Comet (2014) by Sam Esmail
Retro Review by Paige Taylor
"I never thought love was real, now I think life isn't real without it."
Let me forewarn you: I feel very selfish and protective over this movie so I want you to watch it, but only at the right time. If you're scanning through reviews to see if you want to watch this movie, don't watch it just yet. Now's not a good time. If you want to truly appreciate this movie, wait for a day when your mind is clear. A day where responsibilities and worries are comfortably tucked away, so anxiety and guilt don't creep upon the edges of your consciousness while you're trying to concentrate on what you're watching. Don't watch this on a day when you're constantly seized with the urge to check the notifications on your phone, when restlessness and distraction have settled into your skin.
I need you to watch this on a day when you feel content and aware, when you have no plans other than to relax and enjoy yourself. I want you to watch it on a day when you feel warm from your coffee or tea and your heart and mind is in a tranquil, cozy place. Because on a day like that, that's when you can give Comet the attention and appreciation that is deserves.
Comet tells its story in a soft, dreamlike, scattered sequence of events full of dialogue that at times feels familiar and sad, and other times hilarious and sharp witted. Justin Long plays a character named Dell, a research scientist with the compulsive need to spew every thought he has, without regard to how it may affect those around him. Emmy Rossum plays Kimberly, his optimistic, insightful, and sharp-witted lover. Sure, like other love stories sprinkled with a bit of sci-fi, there is a number of musings on the universe and time and “dang it, what does it all mean?” type of subject matter. It’s all banter that we’ve heard before but Dell (Long) and Kim (Rossum) talk about it in such hilarious, endearing ways that it manages to feel fresh.
A lot of the focus on the movie revolves around the subject of time and how we’re chained to its cruel realities. And of course because time is such an important aspect to Comet, the story is nonlinear. Here’s a quote from Kim:
“You know how there's time-based art? Movies, music, plays- it's all time-based art. There's a beginning and a middle and an end. and you have to see it from beginning to end. You're restrained to that time line, that way of experiencing it. But then there's paintings, no beginning, no middle, no end. You see what you want to see when you want to see it. No restrictions. It's just there.”
Yes, yes Mr. Esmail we all see what you did there, you cheeky thing, you.
Meta pats on the back aside, Comet truly is very similar to a painting in that you appreciate each individual part despite not having a set of chronological rules to follow. Sam Esmail masterfully creates scene after scene of gorgeous color, light, music, and set design and weaves them all together with pastel, electric transitions.
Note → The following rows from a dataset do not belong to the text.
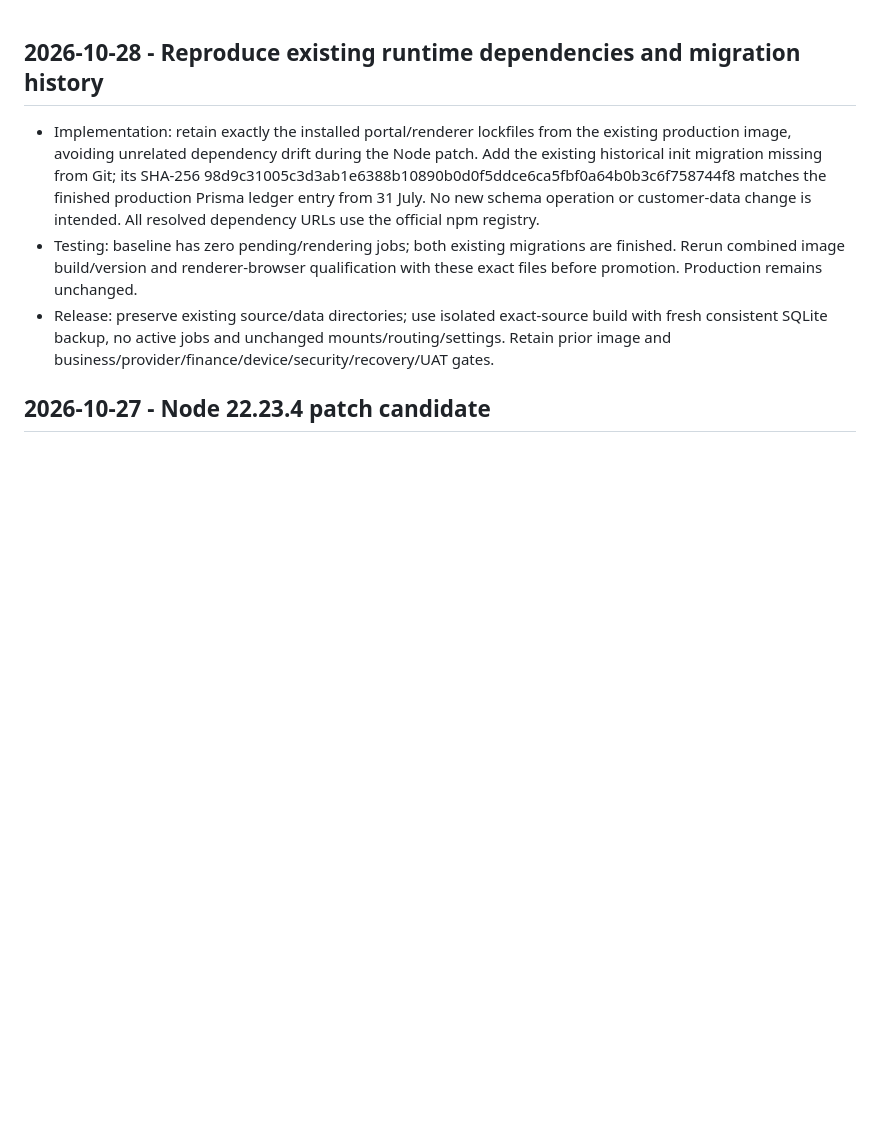
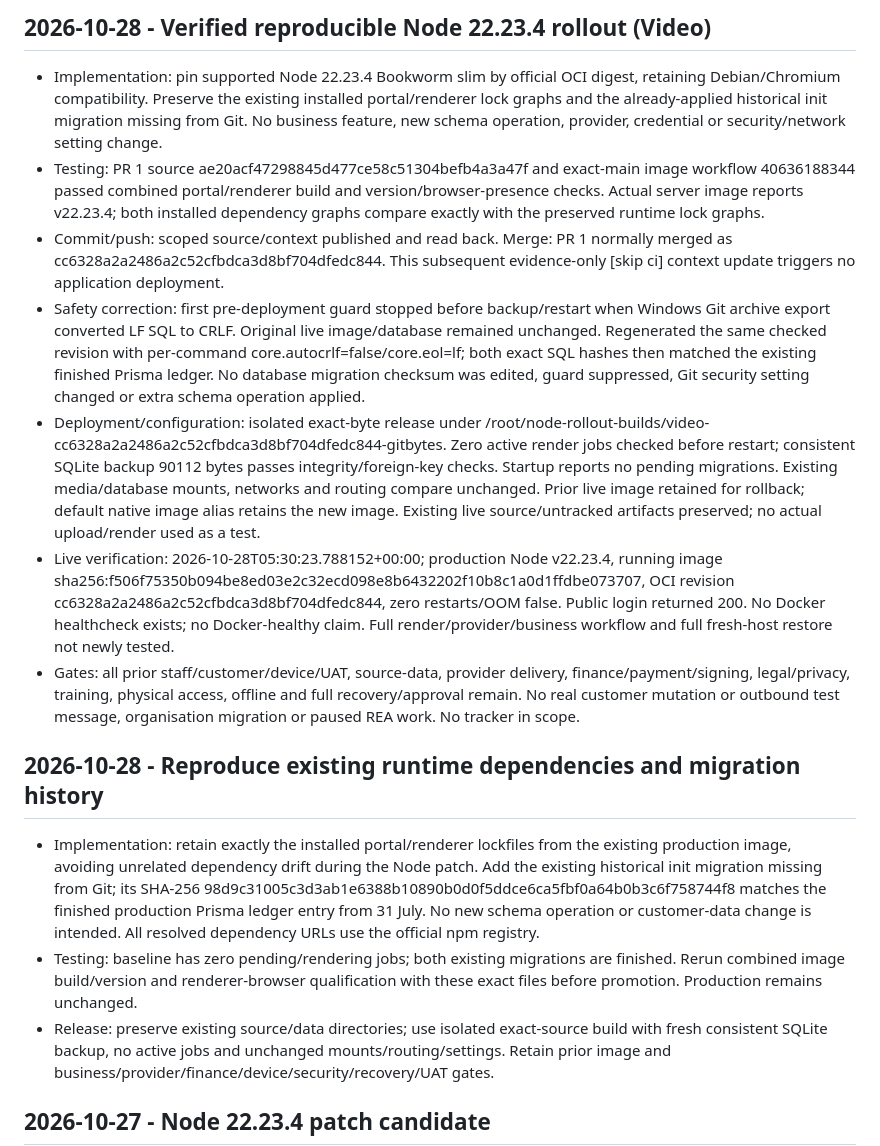
Before and after one commit to blendproperty/video, a Markdown page: PROJECT_CONTEXT.md, the part around the change. GitHub-like rendering; blank space fills up the shorter version.

Commit message:
docs: record verified Node rollout and retained gates [skip ci]

```diff
--- a/PROJECT_CONTEXT.md
+++ b/PROJECT_CONTEXT.md
@@ -1,3 +1,14 @@
+## 2026-10-28 - Verified reproducible Node 22.23.4 rollout (Video)
+
+- Implementation: pin supported Node 22.23.4 Bookworm slim by official OCI digest, retaining Debian/Chromium compatibility. Preserve the existing installed portal/renderer lock graphs and the already-applied historical init migration missing from Git. No business feature, new schema operation, provider, credential or security/network setting change.
+- Testing: PR 1 source ae20acf47298845d477ce58c51304befb4a3a47f and exact-main image workflow 40636188344 passed combined portal/renderer build and version/browser-presence checks. Actual server image reports v22.23.4; both installed dependency graphs compare exactly with the preserved runtime lock graphs.
+- Commit/push: scoped source/context published and read back. Merge: PR 1 normally merged as cc6328a2a2486a2c52cfbdca3d8bf704dfedc844. This subsequent evidence-only [skip ci] context update triggers no application deployment.
+- Safety correction: first pre-deployment guard stopped before backup/restart when Windows Git archive export converted LF SQL to CRLF. Original live image/database remained unchanged. Regenerated the same checked revision with per-command core.autocrlf=false/core.eol=lf; both exact SQL hashes then matched the existing finished Prisma ledger. No database migration checksum was edited, guard suppressed, Git security setting changed or extra schema operation applied.
+- Deployment/configuration: isolated exact-byte release under /root/node-rollout-builds/video-cc6328a2a2486a2c52cfbdca3d8bf704dfedc844-gitbytes. Zero active render jobs checked before restart; consistent SQLite backup 90112 bytes passes integrity/foreign-key checks. Startup reports no pending migrations. Existing media/database mounts, networks and routing compare unchanged. Prior live image retained for rollback; default native image alias retains the new image. Existing live source/untracked artifacts preserved; no actual upload/render used as a test.
+- Live verification: 2026-10-28T05:30:23.788152+00:00; production Node v22.23.4, running image sha256:f506f75350b094be8ed03e2c32ecd098e8b6432202f10b8c1a0d1ffdbe073707, OCI revision cc6328a2a2486a2c52cfbdca3d8bf704dfedc844, zero restarts/OOM false. Public login returned 200. No Docker healthcheck exists; no Docker-healthy claim. Full render/provider/business workflow and full fresh-host restore not newly tested.
+- Gates: all prior staff/customer/device/UAT, source-data, provider delivery, finance/payment/signing, legal/privacy, training, physical access, offline and full recovery/approval remain. No real customer mutation or outbound test message, organisation migration or paused REA work. No tracker in scope.
+
+
 ## 2026-10-28 - Reproduce existing runtime dependencies and migration history
 
 - Implementation: retain exactly the installed portal/renderer lockfiles from the existing production image, avoiding unrelated dependency drift during the Node patch. Add the existing historical init migration missing from Git; its SHA-256 98d9c31005c3d3ab1e6388b10890b0d0f5ddce6ca5fbf0a64b0b3c6f758744f8 matches the finished production Prisma ledger entry from 31 July. No new schema operation or customer-data change is intended. All resolved dependency URLs use the official npm registry.
```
With soft focuses and off center framing (and of course the beautiful Emmy Rossum) it’s no argument that although it is an indie film with a humble budget, Comet’s cinematography is breathtaking.
Now, I’m not saying it’s a perfect movie. I’d say its biggest flaw is that although Kim is magnetic and entertaining, her character is not nearly as fleshed out as Long’s. While I loved their chemistry, a lot of the time I found myself wishing Kim would be something more than a reaction to Dell’s ridiculous monologues and schemes. It’s very obvious that Dell falls in love with Kim, but I feel like the audience wasn’t given the opportunity to fall in love with her too. Who is she, exactly? What does she do? What does she like? I have no idea. And that really sucks.
Another major factor to this movie is that viewers are left to wonder what exactly is real and what is fantasy. As we catch glimpses of major parts of their six-year relationship, it remains unclear what actually happened and what was only a dream. While others may be frustrated at being handed an unsolvable puzzle, I could not help but be impressed that Esmail began his debut with such a daring endeavor.
In the end, Comet is achingly gorgeous and heartfelt, a battle between fatalism and rose colored glasses. Despite the film having an overall tone that feels introspective and surreal, there are hard hitting moments of reality artfully tangled into its narrative, creating a beautiful, vivid mosaic that reminded me that film is an art form and love is an everlasting muse.